A toy manufacturer and distributor claims Stan Lee, POW! Entertainment, Archie Comics, A Squared Entertainment and others violated its trademark with the new multimedia series Super Seven — after two of the companies promised they wouldn’t.
Announced in February, Super Seven is a planned comics, animation and online property about seven aliens whose spaceship crashes on Earth, where they’re befriended by Lee and resume their lives as superheroes.
In a lawsuit filed Thursday in San Francisco federal court, Super7 says its attorney contacted A Squared Entertainment and Lee’s POW! Entertainment in March to point out its longstanding trademarks and warn them not to violate those rights. In a response received later that month, the toymaker was reportedly assured the companies “have decided to move in a different direction and are in the process of developing another mark for their products.” In another letter, in early June, Super7 was told the companies planned to trademark “Stan Lee and the Super Seven.” The toymaker’s counsel responded the name was still too similar and “would be likely to confuse consumers,” and invited the attorney for the two companies to contact Super7 “to discuss the matter further.”

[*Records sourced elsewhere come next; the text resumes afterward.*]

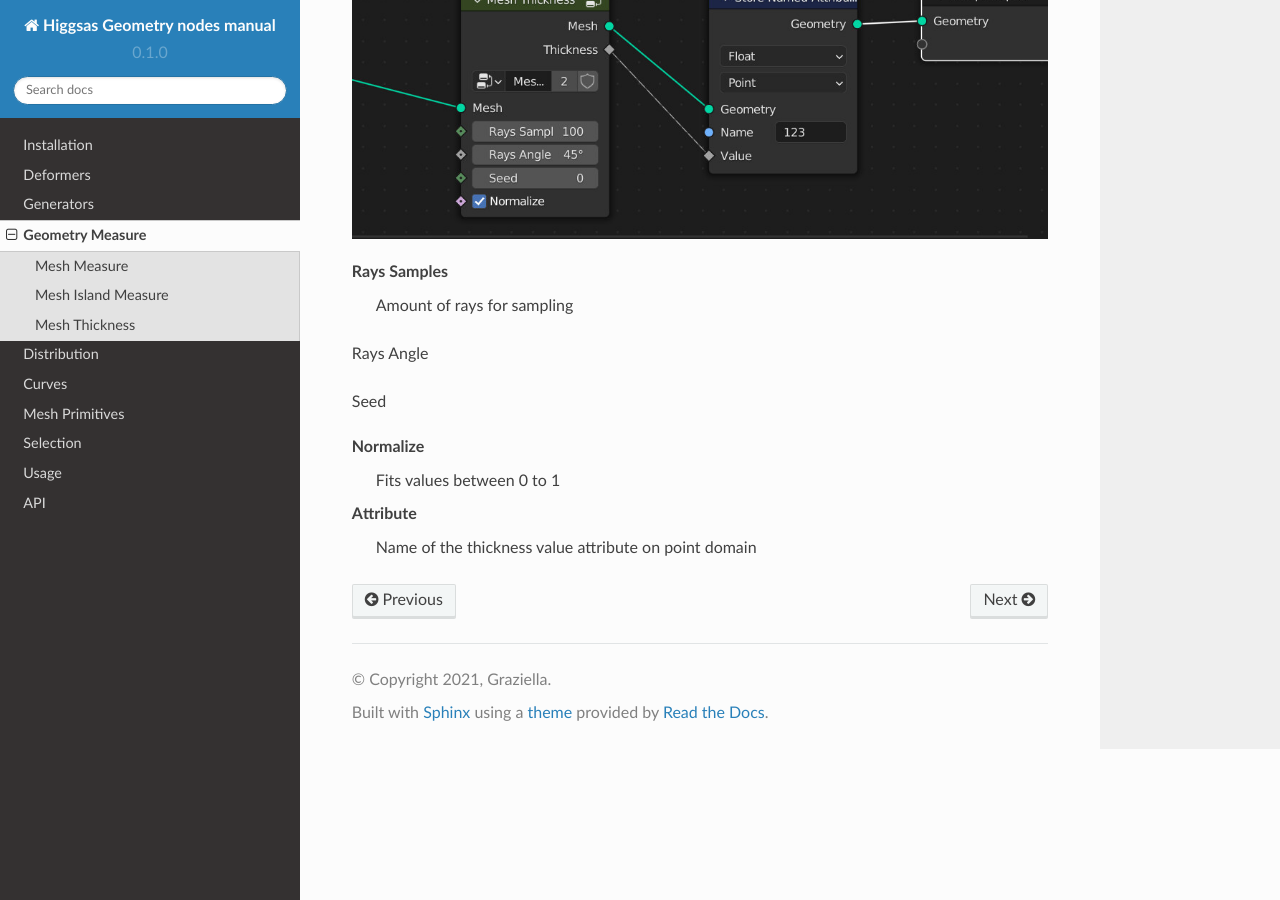
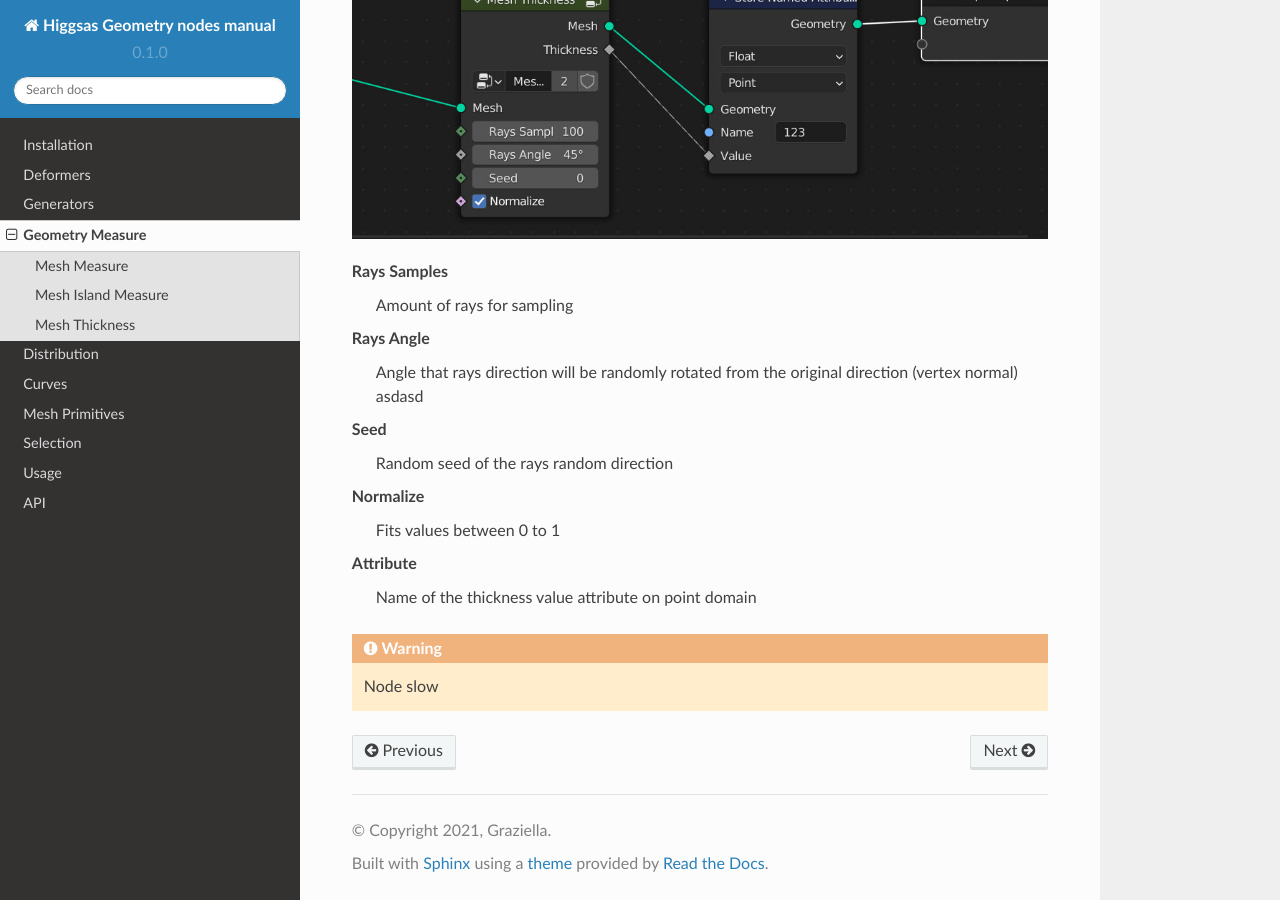
Before and after one commit to higgsas/higgsas_geo_nodes_manual, a Sphinx documentation site: the page built from docs/geometry_measure.rst, in a window 1280 px wide and 900 px high, scrolled down 2833 px. Built offline with Sphinx 7.4.7 and the Read the Docs theme 2.0.0, drawn with Linux system fonts in a browser that asks for light colours.

Commit message:
Update geometry_measure.rst

```diff
--- a/docs/geometry_measure.rst
+++ b/docs/geometry_measure.rst
@@ -54,13 +54,17 @@ Rays Samples
   Amount of rays for sampling
 
 Rays Angle
-
+  Angle that rays direction will be randomly rotated from the original direction (vertex normal)
+  asdasd
 
 Seed
-
+  Random seed of the rays random direction
 
 Normalize
   Fits values between 0 to 1
 
 Attribute
   Name of the thickness value attribute on point domain
+
+.. warning::
+    Node slow
```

The plaintiff claims it heard nothing more on the matter until last month when, during Comic-Con International in San Diego, Stan Lee and executives from Archie Comics and A Squared Entertainment announced Super Seven will launch later this year.
The lawsuit seeks compensatory damages, a judgment ordering Lee and his co-defendants to stop using Super7’s trademark, and the destruction of all prints, packaging and advertisements bearing the names “Super Seven” or “Stan Lee and the Super Seven.”
Archie Comics and A Squared Entertainment are partnering with comics legend Stan Lee on a multimedia property called Super Seven, which will feature the Man himself.
According to The Hollywood Reporter, Lee’s comic centers on seven aliens whose spaceship crashes on Earth, where they’re befriended by the Marvel icon and resume their lives as superheroes.
“Nothing is more exciting to me, as a writer, than creating a new type of story or introducing a new theme,” Lee said in a statement. “Although I’ve briefly appeared in other comics, Super Seven is the first time that I’ll actually be a continuing character in a far-out, original superhero series.”
Archie Comics will publish the Super Seven comic, while A Squared will develop the property for television and online ventures and oversee licensing and merchandising. The projects are expected to launch in the fall.
It’s been a busy year for Lee, whose POW! Entertainment has a first-look deal with The Walt Disney Company. In December, Disney strengthened those ties by purchasing a 10-percent equity stake in the company. Super Seven isn’t part of the Disney agreement.
Update: The Archie Comics press release can be found after the break.